March 8, 2012. BOONE — Appalachian junior Bradley Stone, senior Tim Hefflinger and junior Wesley Mikiska have each been named as Yes! Magazine writing competition winners in 2011. Yes! Magazine is an online and print publication that uses in-depth analysis, tools for citizen engagement and stories to tell about real people who are working for a better world.

Yes! Magazine reaches 150,000 readers quarterly with their printed publication and more than 140,000 people monthly on their website.

Mikiska, an appropriate technology major, was named one of two winners for the Powerful Voice Fall 2011 writing competition. The writing prompt to follow was, “Has anyone close to you—a friend or family member—chosen to distance themselves from you or sever the relationship because of what you believe? What was the issue? How did you feel? Were you able to resolve it?” His essay, “Reasoning With My Better Half,” told the story about how he and his wife worked together on cutting down on her excessive shopping and on their TV watching. In the end, he says through compromise they were able to come to an agreement and cut down on both. 

Mikiska is the third student from Appalachian to receive an award from Yes! Magazine. Stone and Hefflingers’ essays were chosen as winners for the spring 2011 writing competition.

Hefflinger, a sustainable development and philosophy double major, was selected as the university winner for the Spring 2011 writing competition. The writing prompt to follow was, “What is your gift? How do you share it?” His essay, “Realizing My Gift,” speaks of how he came to realize that his calling is to talk and write about what impassions him and to seek out those that are in pain and injustice and give them a voice. 

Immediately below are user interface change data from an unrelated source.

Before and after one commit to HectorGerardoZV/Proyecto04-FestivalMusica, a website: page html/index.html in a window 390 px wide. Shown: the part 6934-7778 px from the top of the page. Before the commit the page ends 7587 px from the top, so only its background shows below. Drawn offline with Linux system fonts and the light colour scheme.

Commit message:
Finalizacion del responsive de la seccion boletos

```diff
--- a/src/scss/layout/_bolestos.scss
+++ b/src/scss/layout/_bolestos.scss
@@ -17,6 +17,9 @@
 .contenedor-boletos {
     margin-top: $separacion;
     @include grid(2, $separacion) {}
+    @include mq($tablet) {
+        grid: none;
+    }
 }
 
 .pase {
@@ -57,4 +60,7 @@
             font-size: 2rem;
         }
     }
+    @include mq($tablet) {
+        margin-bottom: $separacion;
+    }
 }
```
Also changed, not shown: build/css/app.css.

Stone, an anthropology major, had his essay, “The scapegoat of terrorism,” named as an exemplary essay for the Spring 2011 writing competition. He answered the writing prompt “How do you define terrorism? What role does the globalized trade market play in the creation and portrayal of terrorism?” His essay focused on how people are more alike than different and terrorism itself is a byproduct of the world’s economic model. His essay was also published in the Yes! Magazine education newsletter and on the For Teachers website.

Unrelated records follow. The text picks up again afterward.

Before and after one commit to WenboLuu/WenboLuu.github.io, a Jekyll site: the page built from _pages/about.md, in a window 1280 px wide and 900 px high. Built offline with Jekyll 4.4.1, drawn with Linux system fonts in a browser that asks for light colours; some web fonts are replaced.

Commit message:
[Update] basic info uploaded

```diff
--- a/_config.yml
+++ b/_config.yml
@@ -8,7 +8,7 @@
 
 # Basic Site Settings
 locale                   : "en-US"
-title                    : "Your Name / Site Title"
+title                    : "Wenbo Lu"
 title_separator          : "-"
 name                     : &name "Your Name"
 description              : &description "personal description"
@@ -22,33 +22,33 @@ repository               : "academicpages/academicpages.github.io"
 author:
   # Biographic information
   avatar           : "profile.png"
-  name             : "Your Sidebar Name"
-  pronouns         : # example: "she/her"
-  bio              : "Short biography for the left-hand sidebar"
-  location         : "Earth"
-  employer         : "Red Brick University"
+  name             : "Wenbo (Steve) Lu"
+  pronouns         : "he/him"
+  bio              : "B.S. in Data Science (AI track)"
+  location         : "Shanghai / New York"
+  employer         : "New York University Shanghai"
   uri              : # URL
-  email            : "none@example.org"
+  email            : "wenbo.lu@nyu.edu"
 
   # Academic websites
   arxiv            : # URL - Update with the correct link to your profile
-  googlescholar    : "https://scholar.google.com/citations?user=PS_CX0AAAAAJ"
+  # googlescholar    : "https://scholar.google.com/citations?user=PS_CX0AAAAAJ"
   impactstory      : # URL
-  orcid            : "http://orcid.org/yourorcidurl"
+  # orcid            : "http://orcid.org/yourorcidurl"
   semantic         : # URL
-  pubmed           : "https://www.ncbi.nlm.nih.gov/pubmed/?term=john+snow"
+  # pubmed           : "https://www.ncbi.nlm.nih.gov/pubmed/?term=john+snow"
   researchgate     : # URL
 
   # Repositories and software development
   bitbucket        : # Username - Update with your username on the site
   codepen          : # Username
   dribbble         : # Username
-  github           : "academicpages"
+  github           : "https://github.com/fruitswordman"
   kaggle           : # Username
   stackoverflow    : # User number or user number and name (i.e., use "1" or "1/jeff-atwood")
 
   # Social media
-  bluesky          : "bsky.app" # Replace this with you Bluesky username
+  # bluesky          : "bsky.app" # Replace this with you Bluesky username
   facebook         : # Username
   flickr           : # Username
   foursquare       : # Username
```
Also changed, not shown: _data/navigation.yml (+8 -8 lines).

One of the most challenging things is for students to learn to talk about this new thing called sustainability and also to share their ideas with people who don’t understand it or who disagree with it,” said Dr. Sandra Lubarsky, director of sustainable development program.“This is such a wonderful exercise in expressing their ideas to a large public and sharing their ideas in a meaningful and moving way. It empowers them and I think it empowers the readership.”

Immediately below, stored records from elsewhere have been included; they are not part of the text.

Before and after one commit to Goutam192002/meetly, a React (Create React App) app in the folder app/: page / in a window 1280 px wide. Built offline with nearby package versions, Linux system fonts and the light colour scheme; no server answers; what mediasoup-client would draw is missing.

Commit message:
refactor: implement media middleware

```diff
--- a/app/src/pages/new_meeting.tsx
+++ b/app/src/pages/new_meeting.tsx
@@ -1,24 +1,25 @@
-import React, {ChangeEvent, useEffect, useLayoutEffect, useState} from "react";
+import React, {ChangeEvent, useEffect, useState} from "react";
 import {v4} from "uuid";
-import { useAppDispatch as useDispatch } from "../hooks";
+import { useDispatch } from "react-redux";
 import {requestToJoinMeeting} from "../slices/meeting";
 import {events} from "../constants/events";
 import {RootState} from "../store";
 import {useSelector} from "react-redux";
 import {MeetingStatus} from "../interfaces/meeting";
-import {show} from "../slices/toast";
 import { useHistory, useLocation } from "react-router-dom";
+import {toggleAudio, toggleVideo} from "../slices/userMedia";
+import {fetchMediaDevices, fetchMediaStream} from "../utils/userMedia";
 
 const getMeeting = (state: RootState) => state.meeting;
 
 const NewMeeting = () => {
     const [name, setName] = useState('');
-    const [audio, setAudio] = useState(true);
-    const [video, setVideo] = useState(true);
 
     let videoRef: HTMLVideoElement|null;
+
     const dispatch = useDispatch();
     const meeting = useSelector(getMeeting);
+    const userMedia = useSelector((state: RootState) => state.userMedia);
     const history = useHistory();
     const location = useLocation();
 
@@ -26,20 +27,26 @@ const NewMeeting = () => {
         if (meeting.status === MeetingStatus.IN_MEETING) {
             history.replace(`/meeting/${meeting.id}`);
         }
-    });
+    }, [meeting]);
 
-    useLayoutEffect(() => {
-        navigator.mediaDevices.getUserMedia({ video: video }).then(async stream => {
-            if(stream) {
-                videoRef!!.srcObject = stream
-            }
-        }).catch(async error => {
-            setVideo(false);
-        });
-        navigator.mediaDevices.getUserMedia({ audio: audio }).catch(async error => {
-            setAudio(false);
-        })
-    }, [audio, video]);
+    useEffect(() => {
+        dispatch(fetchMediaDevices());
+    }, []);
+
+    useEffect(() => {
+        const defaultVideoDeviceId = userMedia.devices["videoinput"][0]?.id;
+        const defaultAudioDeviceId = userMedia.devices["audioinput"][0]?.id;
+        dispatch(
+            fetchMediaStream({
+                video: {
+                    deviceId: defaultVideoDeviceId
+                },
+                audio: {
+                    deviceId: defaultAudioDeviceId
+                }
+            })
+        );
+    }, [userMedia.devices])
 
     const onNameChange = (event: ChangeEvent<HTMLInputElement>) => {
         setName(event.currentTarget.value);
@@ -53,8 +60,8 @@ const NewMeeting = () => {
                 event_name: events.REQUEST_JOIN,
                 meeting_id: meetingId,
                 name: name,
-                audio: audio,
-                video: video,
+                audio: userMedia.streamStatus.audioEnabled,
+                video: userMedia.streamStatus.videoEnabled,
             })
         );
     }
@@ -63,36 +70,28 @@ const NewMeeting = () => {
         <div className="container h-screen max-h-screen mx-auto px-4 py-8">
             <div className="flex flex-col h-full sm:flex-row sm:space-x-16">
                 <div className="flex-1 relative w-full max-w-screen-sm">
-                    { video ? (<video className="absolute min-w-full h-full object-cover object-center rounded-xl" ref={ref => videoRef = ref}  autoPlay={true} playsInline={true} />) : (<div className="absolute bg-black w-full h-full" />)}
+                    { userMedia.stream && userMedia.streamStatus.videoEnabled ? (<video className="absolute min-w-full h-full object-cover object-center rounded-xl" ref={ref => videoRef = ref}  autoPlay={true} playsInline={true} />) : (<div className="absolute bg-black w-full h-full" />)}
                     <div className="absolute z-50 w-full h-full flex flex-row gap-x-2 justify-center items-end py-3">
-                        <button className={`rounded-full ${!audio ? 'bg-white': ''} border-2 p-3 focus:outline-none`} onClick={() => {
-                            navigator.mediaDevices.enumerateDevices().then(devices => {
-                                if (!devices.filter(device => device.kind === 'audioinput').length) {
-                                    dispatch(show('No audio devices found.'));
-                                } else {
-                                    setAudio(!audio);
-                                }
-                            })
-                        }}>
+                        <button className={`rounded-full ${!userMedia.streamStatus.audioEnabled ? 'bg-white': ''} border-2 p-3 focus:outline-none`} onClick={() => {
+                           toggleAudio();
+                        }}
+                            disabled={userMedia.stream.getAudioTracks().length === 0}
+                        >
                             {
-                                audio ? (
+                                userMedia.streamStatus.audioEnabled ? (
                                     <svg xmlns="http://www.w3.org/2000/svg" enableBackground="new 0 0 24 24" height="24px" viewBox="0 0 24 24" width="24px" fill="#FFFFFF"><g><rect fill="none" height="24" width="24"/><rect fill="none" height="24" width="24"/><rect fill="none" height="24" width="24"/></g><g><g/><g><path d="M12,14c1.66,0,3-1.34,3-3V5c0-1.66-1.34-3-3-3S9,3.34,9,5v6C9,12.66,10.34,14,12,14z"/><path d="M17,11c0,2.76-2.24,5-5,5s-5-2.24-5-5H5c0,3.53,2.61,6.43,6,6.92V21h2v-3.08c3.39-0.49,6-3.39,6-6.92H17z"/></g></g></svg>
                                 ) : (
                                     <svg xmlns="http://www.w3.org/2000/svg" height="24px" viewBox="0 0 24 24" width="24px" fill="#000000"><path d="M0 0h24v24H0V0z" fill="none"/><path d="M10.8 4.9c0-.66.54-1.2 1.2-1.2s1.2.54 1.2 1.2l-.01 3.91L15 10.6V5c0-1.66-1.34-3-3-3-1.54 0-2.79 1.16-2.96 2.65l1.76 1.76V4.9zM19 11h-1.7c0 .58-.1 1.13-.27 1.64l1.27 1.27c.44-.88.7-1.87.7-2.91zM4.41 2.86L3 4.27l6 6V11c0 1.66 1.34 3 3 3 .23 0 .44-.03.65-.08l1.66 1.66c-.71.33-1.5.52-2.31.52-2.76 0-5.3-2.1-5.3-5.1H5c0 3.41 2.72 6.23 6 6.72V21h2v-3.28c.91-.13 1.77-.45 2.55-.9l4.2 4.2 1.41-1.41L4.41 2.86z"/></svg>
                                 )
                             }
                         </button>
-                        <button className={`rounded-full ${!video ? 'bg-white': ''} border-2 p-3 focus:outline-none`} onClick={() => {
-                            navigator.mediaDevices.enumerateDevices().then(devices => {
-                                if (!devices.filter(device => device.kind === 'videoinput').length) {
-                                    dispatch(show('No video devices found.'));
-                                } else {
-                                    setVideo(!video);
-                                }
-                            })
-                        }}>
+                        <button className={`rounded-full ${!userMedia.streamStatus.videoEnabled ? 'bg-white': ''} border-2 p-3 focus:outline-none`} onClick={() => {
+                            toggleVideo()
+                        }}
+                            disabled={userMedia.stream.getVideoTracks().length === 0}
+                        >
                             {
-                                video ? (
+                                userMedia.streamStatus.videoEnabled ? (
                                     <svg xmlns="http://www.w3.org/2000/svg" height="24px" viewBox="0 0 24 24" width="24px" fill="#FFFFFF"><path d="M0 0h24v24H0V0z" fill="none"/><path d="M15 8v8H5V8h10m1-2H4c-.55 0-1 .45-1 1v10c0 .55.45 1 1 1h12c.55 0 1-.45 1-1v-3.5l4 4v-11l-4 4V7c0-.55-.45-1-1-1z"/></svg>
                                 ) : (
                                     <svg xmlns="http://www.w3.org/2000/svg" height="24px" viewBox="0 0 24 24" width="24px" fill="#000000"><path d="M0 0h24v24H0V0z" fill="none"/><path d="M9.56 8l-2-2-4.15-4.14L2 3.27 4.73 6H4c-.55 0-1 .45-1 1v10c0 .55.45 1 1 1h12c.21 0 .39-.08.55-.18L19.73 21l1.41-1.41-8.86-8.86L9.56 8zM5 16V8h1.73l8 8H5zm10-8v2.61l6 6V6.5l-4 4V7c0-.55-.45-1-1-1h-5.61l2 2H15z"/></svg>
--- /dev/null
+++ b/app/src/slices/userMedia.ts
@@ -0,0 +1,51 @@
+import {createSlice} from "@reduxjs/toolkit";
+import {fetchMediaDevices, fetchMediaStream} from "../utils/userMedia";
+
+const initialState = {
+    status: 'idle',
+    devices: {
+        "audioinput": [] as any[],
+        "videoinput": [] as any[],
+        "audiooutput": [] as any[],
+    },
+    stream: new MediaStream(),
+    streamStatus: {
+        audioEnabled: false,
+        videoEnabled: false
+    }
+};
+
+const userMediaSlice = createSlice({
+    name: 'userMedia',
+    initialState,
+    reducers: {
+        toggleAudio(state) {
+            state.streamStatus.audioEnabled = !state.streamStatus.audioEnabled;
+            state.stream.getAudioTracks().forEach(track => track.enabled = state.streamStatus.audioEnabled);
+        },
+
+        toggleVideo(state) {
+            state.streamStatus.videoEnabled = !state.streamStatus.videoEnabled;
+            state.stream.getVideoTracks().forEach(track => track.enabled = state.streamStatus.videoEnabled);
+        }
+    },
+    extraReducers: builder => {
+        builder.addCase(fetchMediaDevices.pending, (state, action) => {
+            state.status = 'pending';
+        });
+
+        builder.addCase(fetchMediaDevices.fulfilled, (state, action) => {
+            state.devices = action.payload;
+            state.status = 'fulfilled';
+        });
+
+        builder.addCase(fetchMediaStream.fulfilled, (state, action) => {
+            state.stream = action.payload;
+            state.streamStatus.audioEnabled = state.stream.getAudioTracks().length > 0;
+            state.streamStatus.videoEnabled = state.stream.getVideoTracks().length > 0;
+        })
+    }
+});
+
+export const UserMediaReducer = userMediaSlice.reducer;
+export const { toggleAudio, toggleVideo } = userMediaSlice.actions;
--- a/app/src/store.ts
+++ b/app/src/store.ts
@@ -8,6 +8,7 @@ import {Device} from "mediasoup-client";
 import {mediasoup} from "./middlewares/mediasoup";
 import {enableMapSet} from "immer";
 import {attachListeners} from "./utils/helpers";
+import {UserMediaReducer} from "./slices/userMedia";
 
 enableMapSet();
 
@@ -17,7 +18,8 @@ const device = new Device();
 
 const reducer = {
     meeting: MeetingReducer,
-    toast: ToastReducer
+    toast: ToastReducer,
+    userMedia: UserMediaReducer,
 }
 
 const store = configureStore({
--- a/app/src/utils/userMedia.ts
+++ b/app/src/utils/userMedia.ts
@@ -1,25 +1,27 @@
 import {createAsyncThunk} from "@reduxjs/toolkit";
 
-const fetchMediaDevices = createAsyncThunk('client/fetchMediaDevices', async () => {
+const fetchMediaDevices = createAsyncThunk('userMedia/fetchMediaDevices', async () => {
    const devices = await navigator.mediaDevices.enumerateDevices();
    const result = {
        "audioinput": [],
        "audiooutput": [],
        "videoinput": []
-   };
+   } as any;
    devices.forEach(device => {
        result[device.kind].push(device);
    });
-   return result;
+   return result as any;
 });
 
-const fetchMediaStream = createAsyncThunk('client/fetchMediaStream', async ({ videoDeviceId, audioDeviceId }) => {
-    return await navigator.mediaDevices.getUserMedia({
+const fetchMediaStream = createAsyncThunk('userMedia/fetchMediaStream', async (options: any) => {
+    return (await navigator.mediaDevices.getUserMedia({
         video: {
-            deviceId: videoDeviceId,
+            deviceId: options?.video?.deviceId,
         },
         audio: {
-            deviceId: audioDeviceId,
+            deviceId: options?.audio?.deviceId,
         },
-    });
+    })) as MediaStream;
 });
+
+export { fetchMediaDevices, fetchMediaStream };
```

All three were students of Professor Courtney Baines. In order to enter into the contest, students must work with a Sustainable Development instructor. To enter for the winter 2012 writing competition, go to: http://www.yesmagazine.org/for-teachers/essay-bank/for-teachers. The deadline for submissions is March 31.